Hardball Negotiation Tactics- Win/Lose
Going into the negotiation by being extremely demanding and offering concessions very slowly to wear down the other party and making minor concessions after lengthy negotiations. The negotiating party is using an aggressive style of negotiation which may not be suitable for the type of outcomes required. This type of opening offer should only be used if a relationship is not important to both parties. It is more appropriate to have a walk away position in mind and go in with a more realistic opening offer.
Power to Negotiate. Your opponent may say that they need to refer the final decision up the chain, this could be a stalling technique, for them to come back to put pressure to say a decision will not be signed off by the person with authority to sign off a negotiation. If this happens request to negotiate with the more senior party who can make the final decision.
Take-it-or-leave-it negotiation strategy.

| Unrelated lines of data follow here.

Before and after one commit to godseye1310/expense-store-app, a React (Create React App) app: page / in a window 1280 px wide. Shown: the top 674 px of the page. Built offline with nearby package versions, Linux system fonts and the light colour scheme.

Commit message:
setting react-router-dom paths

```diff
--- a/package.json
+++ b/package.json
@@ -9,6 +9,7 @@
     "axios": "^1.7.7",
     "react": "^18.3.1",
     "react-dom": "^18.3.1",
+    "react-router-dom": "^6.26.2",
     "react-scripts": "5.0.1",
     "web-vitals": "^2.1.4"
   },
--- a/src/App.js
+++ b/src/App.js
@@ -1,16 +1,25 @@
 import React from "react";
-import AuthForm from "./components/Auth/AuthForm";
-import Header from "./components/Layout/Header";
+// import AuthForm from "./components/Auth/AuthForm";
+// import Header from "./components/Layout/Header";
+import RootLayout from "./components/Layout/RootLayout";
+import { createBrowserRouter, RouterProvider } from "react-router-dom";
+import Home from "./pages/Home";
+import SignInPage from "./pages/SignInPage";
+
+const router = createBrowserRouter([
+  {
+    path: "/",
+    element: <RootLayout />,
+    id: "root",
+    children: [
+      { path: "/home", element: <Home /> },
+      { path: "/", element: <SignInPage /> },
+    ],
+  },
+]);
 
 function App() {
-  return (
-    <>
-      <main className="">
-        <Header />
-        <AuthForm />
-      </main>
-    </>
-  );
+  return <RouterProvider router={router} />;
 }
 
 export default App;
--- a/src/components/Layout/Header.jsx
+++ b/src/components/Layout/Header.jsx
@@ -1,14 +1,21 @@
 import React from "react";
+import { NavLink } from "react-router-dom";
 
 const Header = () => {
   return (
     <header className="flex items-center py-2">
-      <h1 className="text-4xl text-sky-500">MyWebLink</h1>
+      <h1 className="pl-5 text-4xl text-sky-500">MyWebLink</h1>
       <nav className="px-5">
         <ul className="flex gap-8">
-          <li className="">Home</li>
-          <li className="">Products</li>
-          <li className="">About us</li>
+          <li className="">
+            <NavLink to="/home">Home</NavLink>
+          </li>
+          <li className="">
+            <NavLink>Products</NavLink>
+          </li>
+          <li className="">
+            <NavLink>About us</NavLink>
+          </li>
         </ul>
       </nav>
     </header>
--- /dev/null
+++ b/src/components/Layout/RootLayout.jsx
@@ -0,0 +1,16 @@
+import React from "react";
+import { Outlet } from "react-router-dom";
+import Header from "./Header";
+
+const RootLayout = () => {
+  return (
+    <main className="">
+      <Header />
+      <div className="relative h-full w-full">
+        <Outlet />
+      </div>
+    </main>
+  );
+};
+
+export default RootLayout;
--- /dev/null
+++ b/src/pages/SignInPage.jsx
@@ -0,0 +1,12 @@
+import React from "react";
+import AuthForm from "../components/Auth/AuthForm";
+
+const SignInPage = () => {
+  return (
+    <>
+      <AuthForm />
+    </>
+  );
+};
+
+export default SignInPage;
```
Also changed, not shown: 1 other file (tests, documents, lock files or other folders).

This should be a very last resort because if it’s used early on, then there is no room for manoeuvre. Committing to this type of negotiation means you are putting yourself in a position where things become non-negotiable and no contract should be non-negotiable unless there is no value to signing the contract. If an offer is made and this is not acceptable, make a counteroffer until you can nail down to your best alternative and final offer.
Making concessions too early. You have made an offer and your counterpart wants a concession on the offer you made. Don’t lower your offer before they come back with a counteroffer, otherwise, you will be losing your bargaining chips and making it easier for the other party to make a lower counter offer with minimum effort.
Demanding more and more. Some opponents will use an aggressive tactic where they make difficult and demanding requirements that get longer and longer. They want to make it appear impossible to get agreement and want you to fold by conceding to most of their requirements. Counteract this by stating that you will only negotiate on reciprocal exchanges.
Making it personal. Hopefully negotiations never get personal. If you feel uncomfortable let the other party know why you feel their behaviour has crossed the line and explain that they need to keep a professional negotiating position.
Massaging the truth. How do you know if things are exaggerated or if the other party is being light on the truth? You can’t but go with your gut instinct, probe, question and test.
Making threats. Making threats should be done with caution. Can the other party carry out their threats? Ignore it and see what happens, they could just be bluffing and if there is a corresponding fall out then you can offer concessions to get the talks back on track.
Ignoring your counteroffer. The other party might try to ignore your counter offer but be persistent.
Good cop, bad cop.Most negotiating teams will do a good cop bad cop routine. Read between the lines to decide whether if the final offer is the best one you can get.
Negotiation Tactics for playing nice.
Partnership Negotiation Win/ Win
In this type of negotiation work with the other party to develop expectations about the type of deal, we expect to receive. In your mind have an ideal outcome.
Use emotions to set the scene. They will be looking at your response to their opening offer and subconsciously will lower their expectations if they don’t believe it’s achievable. In the spirit of a partnership be warm and welcome but don’t act to agreeable as this might set the expectation that they can ask for more concessions.
When making a big concession, know what you want in return. Have an idea which ones you are willing to trade and whether if this trade is perceived as a big win by the other party.
One common negotiation mistake that sabotages a win-win situation is to escalate expectations by making a steep concession that could lead the other side to expect another.
Delay making an agreement. If the other party thinks it was too easy to get the agreement they will start to think they got a bad deal that they should have asked for more.
Perceptions of Your Outcome
What is a good outcome for the other party?
Both sides will form a perception. A party might sound like they have onerous requirements that initially you might disagree with, however, when you drill down to why the other party wants something, it might make sense, drill down to the “why” to find options for compromise.
Negotiate in good faith. Research has shown that people prefer to conduct a negotiation that is fair even if it’s unfavourable for them. Even if you are in a position of power, both parties need to be happy to get the right results.
Match negotiators using the right level of seniority and experience of conducting negotiations.
I hope the negotiation tactics have been useful if you want to work with me, I provider retainer and consultancy services